**What you will do**
Report, from the records below, every line where the word "SEGMENTS" appears.

************

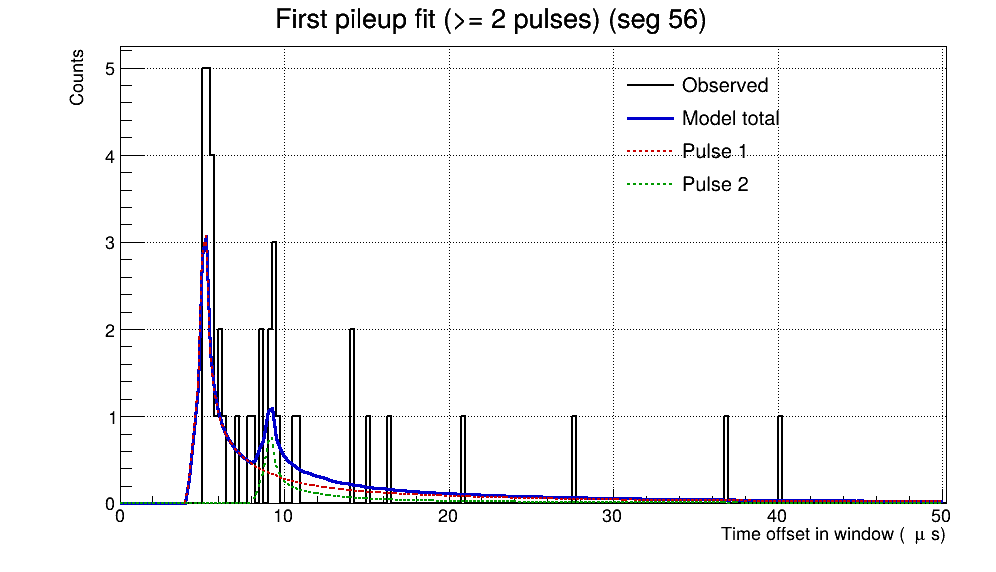
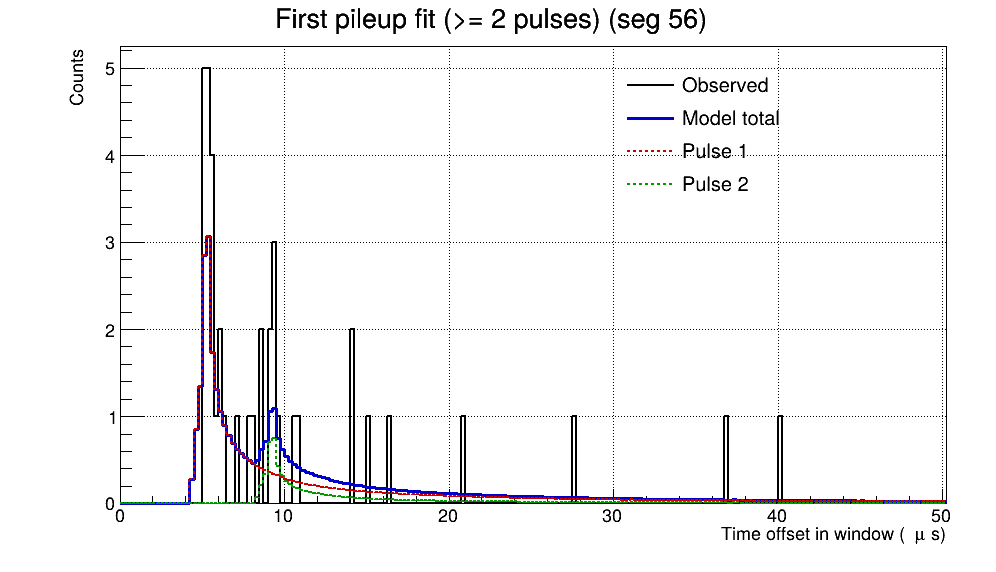
plotting for ver-2

Changed region(s): [[0.1867, 0.4161, 0.3112, 0.8916]]

diff --git a/src/Pulse_Analysis.cpp b/src/Pulse_Analysis.cpp
@@ -14,7 +14,6 @@
 
 using namespace std;
 
-
 static void plot_fit_window(const std::string& out_png,
                             const std::string& title,
                             const std::vector<int>& hist,
@@ -26,7 +25,7 @@ static void plot_fit_window(const std::string& out_png,
         return;
 	
     gStyle->SetOptStat(0);
-	std::string cname = "c_fit_" + out_png;
+	string cname = "c_fit_" + out_png;
     TCanvas* c = new TCanvas(cname.c_str(), "Fit window", 1000, 600);
 	c->SetMargin(0.12, 0.05, 0.12, 0.08);
 	c->SetGrid(1, 1);
@@ -36,7 +35,7 @@ static void plot_fit_window(const std::string& out_png,
 	const double dx = (x.size() > 1 ? (x[1] - x[0]) : 1.0);
 
     // Histogram (observed)
-	std::string hname = "h_obs_" + out_png;
+	string hname = "h_obs_" + out_png;
     TH1D* h = new TH1D(hname.c_str(), title.c_str(), nb, 0.0, x.back() + dx);
     h->SetDirectory(nullptr); // don't register to gDirectory (August 20, 2025)
 	for (int i = 0; i < nb; ++i) h->SetBinContent((int)i+1, hist[i]);
@@ -46,38 +45,57 @@ static void plot_fit_window(const std::string& out_png,
     h->SetLineWidth(2);
     h->Draw("HIST");
 
-    // Total model
-    TGraph* gtot = new TGraph(nb);
-	for (int i = 0; i < nb; ++i) gtot->SetPoint(i, x[i], total[i]);
-	gtot->SetLineColor(kBlue+1);
-	gtot->SetLineWidth(3);
-	gtot->Draw("L SAME");
+	auto make_model_hist = [&](const string& name,
+							   const vector<double>& yvals,
+							   Color_t lineColor,
+							   Style_t lineStyle = 1,
+							   Width_t lineWidth = 2) {
+		TH1D* hm = new TH1D(name.c_str(), "", nb, 0.0, x.back() + dx);
+        hm->SetDirectory(nullptr);
+        for (int i = 0; i < nb; ++i) hm->SetBinContent(i+1, yvals[i]);
+        hm->SetFillStyle(0);         // no fill — outline only (bar-like top)
+        hm->SetLineColor(lineColor);
+        hm->SetLineStyle(lineStyle); // 1=solid, 2=dashed
+        hm->SetLineWidth(lineWidth);
+        hm->Draw("HIST SAME");       // flat-top bars
+        return hm;
+	};
 
-    // Components
-    TLegend* leg = new TLegend(0.62, 0.65, 0.88, 0.88);
-	leg->SetBorderSize(0);
-	leg->SetFillStyle(0);
-    leg->AddEntry(h, "Observed", "l");
-    leg->AddEntry(gtot, "Model total", "l");
+    // Make observed histogram explicitly outline-only too
+    h->SetFillStyle(0);              // no fill for the observed bars
+    h->SetMarkerStyle(0);
+    h->Draw("HIST");                 // already created above
 
+    // Total model as bar-like (flat-top) curve
+    std::string htot_name = "h_tot_" + out_png;
+    TH1D* htot = make_model_hist(htot_name, total, kBlue+1, 1, 3);
+
+    // Components as bar-like curves (dashed)
+    std::vector<TH1D*> hcomps;
+    hcomps.reserve(comps.size());
     int colors[6] = {kRed+1, kGreen+2, kMagenta+1, kOrange+1, kCyan+2, kViolet};
     for (size_t k = 0; k < comps.size(); ++k) {
-        TGraph* gk = new TGraph((int)comps[k].size());
-        for (int i = 0; i < (int)comps[k].size(); ++i) {
-            gk->SetPoint(i, x[i], comps[k][i]);
-        }
-		gk->SetLineStyle(2);
-        gk->SetLineWidth(2);
-        gk->SetLineColor(colors[k % 6]);
-		gk->Draw("L SAME");
-        leg->AddEntry(gk, Form("Pulse %d", (int)k+1), "l");
+        std::string hk_name = "h_comp_" + std::to_string(k) + "_" + out_png;
+        TH1D* hk = make_model_hist(hk_name, comps[k], colors[k % 6], 2, 2);
+        hcomps.push_back(hk);
+    }
+
+    // Legend (same entries, now referring to hist-style lines)
+    TLegend* leg = new TLegend(0.62, 0.65, 0.88, 0.88);
+    leg->SetBorderSize(0);
+    leg->SetFillStyle(0);
+    leg->AddEntry(h,    "Observed",     "l");
+    leg->AddEntry(htot, "Model total",  "l");
+    for (size_t k = 0; k < hcomps.size(); ++k) {
+        leg->AddEntry(hcomps[k], Form("Pulse %d", (int)k+1), "l");
     }
     leg->Draw();
 
     c->SaveAs(out_png.c_str());
 
-    delete h;
-	delete gtot;
+    delete htot;
+	for (auto* hk : hcomps) delete hk;
+	delete h;
 	delete leg;
 	delete c;
 }
@@ -100,7 +118,7 @@ void analysis_setup(const vector<EventList> run_data, json params, string output
 		return;
 	}
 
-	out << "Segment, Time (us), PE, Event, Window Width\n";
+	out << "Segment, Time (us), PE, Event, Window Width, FineBinWidth\n";
 
 	for (size_t seg = 0; seg < run_data.size(); ++seg) {
 		// run pulse fitting on each segment independently
@@ -151,6 +169,7 @@ void analysis_setup(const vector<EventList> run_data, json params, string output
 				<< get<0>(event)/1e6 << ", "
 				<< get<1>(event) << ", "
 				<< get<3>(event) << ", "
+				<< get<5>(event) << ", "
 				<< "1 \n";
 		}
 
@@ -160,6 +179,7 @@ void analysis_setup(const vector<EventList> run_data, json params, string output
 				<< get<0>(event)/1e6 << ", "
 				<< get<1>(event) << ", "
 				<< get<3>(event) << ", "
+				<< get<5>(event) << ", "
 				<< "0 \n";
 		}
 	}

diff --git a/src/Pulse_Fitting.cpp b/src/Pulse_Fitting.cpp
@@ -6,6 +6,7 @@
 #include <iostream>
 #include <limits>
 #include <stdexcept>
+#include <cmath>
 
 using namespace std;
 
@@ -160,7 +161,7 @@ bool Pulse_Fitting::makeHistogram(const vector<double>& times, int i, double bin
     }
 
     // --- NEW: prepend 5 us worth of empty bins so fitter origin is at -5 us (due to PDF generate algorithm in Pulse_Tail.cpp) ---
-    int pre_bins = static_cast<int>(std::llround(shiftUs_ / binWidth));
+    int pre_bins = (binWidth == binWidth_) ? preBins_ : finePreBins_;
     if (pre_bins > 0) {
         hist.insert(hist.begin(), pre_bins, 0);
 
@@ -175,7 +176,7 @@ bool Pulse_Fitting::makeHistogram(const vector<double>& times, int i, double bin
 }
 
 void Pulse_Fitting::fitRegion(const vector<double>& data_us,
-                              vector<tuple<double, double, int, double, bool>>& output) 
+                              vector<tuple<double, double, int, double, bool, bool>>& output) 
 {
     // slide over data, window by window, fit pulses per window
     int i = 0;
@@ -187,14 +188,16 @@ void Pulse_Fitting::fitRegion(const vector<double>& data_us,
         vector<double> xCenters;
         double windowWidth, startTime, endTime;
         int j;
+        double binWidth = binWidth_;
 
-        if (!makeHistogram(data_us, i, binWidth_, windowWidth, j, startTime, endTime, hist, xCenters)) {
+        if (!makeHistogram(data_us, i, binWidth, windowWidth, j, startTime, endTime, hist, xCenters)) {
             i = j;
             continue;
         }
 
         if (xCenters.size() < 2) {
-            if (!makeHistogram(data_us, i, fineBinWidth_, windowWidth, j, startTime, endTime, hist, xCenters)) {
+            binWidth = fineBinWidth_;
+            if (!makeHistogram(data_us, i, binWidth, windowWidth, j, startTime, endTime, hist, xCenters)) {
                 i = j;
                 continue;
             }
@@ -204,7 +207,7 @@ void Pulse_Fitting::fitRegion(const vector<double>& data_us,
 
         vector<double> fittedPEs, fittedDTs;
 
-        bool success = fitPulses(hist, xCenters, pdfLookup, fittedPEs, fittedDTs);
+        bool success = fitPulses(hist, xCenters, pdfLookup, fittedPEs, fittedDTs, binWidth);
         if (!success) {
             i = j;
             continue;
@@ -255,11 +258,10 @@ void Pulse_Fitting::fitRegion(const vector<double>& data_us,
         }
 
         // --- NEW: convert DT to absolute time with +5us correction ---
-        const int pre_bins = static_cast<int>(std::llround(shiftUs_ / binWidth_));
         for (size_t k = 0; k < fittedPEs.size(); ++k) {
             const int dt_bins = round_to_index(fittedDTs[k], (int)xCenters.size() - 1);
-            double pulse_time_us = startTime + dt_bins * binWidth_ + shiftUs_; // +5us correction
-            output.emplace_back(pulse_time_us, fittedPEs[k], windowCount, windowWidth, fittedPEs.size() > 1); // store result
+            double pulse_time_us = startTime + dt_bins * binWidth + shiftUs_; // +5us correction
+            output.emplace_back(pulse_time_us, fittedPEs[k], windowCount, windowWidth, fittedPEs.size() > 1, binWidth == fineBinWidth_); // store result
             // cout << (double)j/(double)N << ", " << pulse_time_us / 1e6 << ", " << fittedPEs[k] << ", " << endl;
         }
         // --- end NEW (August 20, 2025) ---
@@ -347,14 +349,14 @@ vector<int> Pulse_Fitting::findGradientPeaks(const vector<int>& hist, double thr
 
 bool Pulse_Fitting::fitPulses(const vector<int>& hist, const vector<double>& xCenters,
                               const vector<vector<double>>& pdfLookup,
-                              vector<double>& fittedPEs, vector<double>& fittedDTs) 
+                              vector<double>& fittedPEs, vector<double>& fittedDTs,
+                              const double binWidth) 
 {
     // seed candidates from gradient; then NLOpt (bounded) to fit PE, dt
     const int minPE = 5;
     const int window = 5;
 
     // Compute pre_bins from current bin width (5 us target) (August 20, 2025)
-    const double binWidth = binWidth_;
     const int pre_bins = static_cast<int>(std::llround(shiftUs_ / binWidth));
 
     // Use separate gradient peak detection function

diff --git a/include/Pulse_Fitting.h b/include/Pulse_Fitting.h
@@ -42,6 +42,8 @@ class Pulse_Fitting {
             setConfigKnobs(c.shift_us, c.seed_pe_default, c.gradient_threshold, c.guard_bin);
             pileupMinPulses_ = c.pileup_min_pulses;
             capturePlots_ = c.plot_fits;
+            preBins_ = (int)std::llround(shiftUs_ / std::max(1e-12, binWidth_));
+            finePreBins_ = (int)std::llround(shiftUs_ / std::max(1e-12, fineBinWidth_));
         }
 
         double shift_us() const { return shiftUs_; }
@@ -65,8 +67,8 @@ class Pulse_Fitting {
         void setBackgroundWindow(double start_us); // background window [start, start+60s)
         void analyze(); // build windows, fit pulses, fill outputs
 
-        const std::vector<std::tuple<double, double, int, double, bool>>& getSignalPulses() const { return signalPulses_; }
-        const std::vector<std::tuple<double, double, int, double, bool>>& getBackgroundPulses() const { return backgroundPulses_; }
+        const std::vector<std::tuple<double, double, int, double, bool, bool>>& getSignalPulses() const { return signalPulses_; }
+        const std::vector<std::tuple<double, double, int, double, bool, bool>>& getBackgroundPulses() const { return backgroundPulses_; }
 
     private:
         double binWidth_ = 1.0; // primary histogram bin (us)
@@ -84,12 +86,14 @@ class Pulse_Fitting {
         double seedPE_ = 20.0;
         double gradThr_ = 2.0;
         int guardBin_ = 1;
+        int preBins_;
+        int finePreBins_;
 
         std::map<std::pair<int, double>, std::vector<std::vector<double>>> pdfCache_; // keyed by (nbins, binWidth)
 
-        // each tuple: (pulse_time_us, PE, window_index, window_width_us, is_pileup)
-        std::vector<std::tuple<double, double, int, double, bool>> signalPulses_;
-        std::vector<std::tuple<double, double, int, double, bool>> backgroundPulses_;
+        // each tuple: (pulse_time_us, PE, window_index, window_width_us, is_pileup, is_fineGrid)
+        std::vector<std::tuple<double, double, int, double, bool, bool>> signalPulses_;
+        std::vector<std::tuple<double, double, int, double, bool, bool>> backgroundPulses_;
         double peBackgroundRate_;
         double eventBackgroundRate_;
 
@@ -120,7 +124,7 @@ class Pulse_Fitting {
                         std::vector<int>& hist, std::vector<double>& xCenters); // build window hist from times[i...j)
         
         void fitRegion(const std::vector<double>& data_us,
-                    std::vector<std::tuple<double, double, int, double, bool>>& output);
+                    std::vector<std::tuple<double, double, int, double, bool, bool>>& output);
         
         std::vector<std::vector<double>> generatePDFLookup(const std::vector<double>& xCenters); // cached shifted PDFs
 
@@ -136,7 +140,7 @@ class Pulse_Fitting {
                                 
         bool fitPulses(const std::vector<int>& hist, const std::vector<double>& xCenters,
                     const std::vector<std::vector<double>>& pdfLookup,
-                    std::vector<double>& fittedPEs, std::vector<double>& fittedDTs); // NLOpt fit over PE, DT per pulse
+                    std::vector<double>& fittedPEs, std::vector<double>& fittedDTs, const double binWidth); // NLOpt fit over PE, DT per pulse
 };
 
 #endif // PULSE_FITTING_H

diff --git a/Calculate_Lifetime.py b/Calculate_Lifetime.py
@@ -109,16 +109,20 @@ for _, r in runinfo.iterrows(): # aggregate all runs passing filter
 
     f = os.path.join(ANALYSIS_DIR, f'PulseAnalysis_{run}.csv')
     if not os.path.exists(f):
-        print(f"Missing {f}, skipping run {run}.")
+        # print(f"Missing {f}, skipping run {run}.")
         continue
     
     try:
         df = pd.read_csv(f)
         df.columns = df.columns.str.strip()
+        
+        df['Segment'] = pd.to_numeric(df['Segment'], errors='coerce').astype('Int64')
+        df['PE'] = pd.to_numeric(df['PE'], errors='coerce')
+        df['Event'] = pd.to_numeric(df['Event'], errors='coerce')
     except Exception as e:
         continue
     
-    for seg in df['Segment'].unique():
+    for seg in df['Segment'].dropna().unique():
         if str(seg) not in SEGMENTS:
             print(f"Unknown segment {seg} in run {run}, skipping.")
             continue
@@ -128,16 +132,16 @@ for _, r in runinfo.iterrows(): # aggregate all runs passing filter
             results[key] = {'times': [], 'PE': [], 'bg_flag': []}
             fillucn_sum[key] = 0.0
         
-        mask = (df['Segment'].tolist() == seg)
+        mask = (df['Segment'] == seg)
         # if run == '26594' or run == 26594:
         #     print(df.head)
         #     print(seg)
         #     print(df.loc[mask])
-        results[key]['times'].extend(df.loc[mask, 'Time (us)'].values)
-        results[key]['PE'].extend(df.loc[mask, 'PE'].values)
-        results[key]['bg_flag'].extend(df.loc[mask, 'Event'].values)
+        results[key]['times'].extend(df.loc[mask, 'Time (us)'].to_numpy())
+        results[key]['PE'].extend(df.loc[mask, 'PE'].to_numpy())
+        results[key]['bg_flag'].extend(df.loc[mask, 'Event'].to_numpy())
         
-        fillucn_sum[key] += per_seg_fill[str(seg)]
+        fillucn_sum[key] += float(per_seg_fill[str(int(seg))])
 
 print("Plotting PE Hist, max PE: ")
 
@@ -206,7 +210,7 @@ for i, seg in enumerate(SEGMENTS):
 
         tau, dtau = fit_tau_profiled(ys, ts)
         lifetimes.append(tau)
-        dlifetimes.append(dtau / 10000)
+        dlifetimes.append(dtau)
 
     lifetime_by_seg[seg] = (lifetimes, dlifetimes)
     plt.errorbar(thresholds, lifetimes, yerr=dlifetimes, fmt='o-', label=f'Segment {seg}')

************

**Response to the task**
         if str(seg) not in SEGMENTS:
@@ -206,7 +210,7 @@ for i, seg in enumerate(SEGMENTS):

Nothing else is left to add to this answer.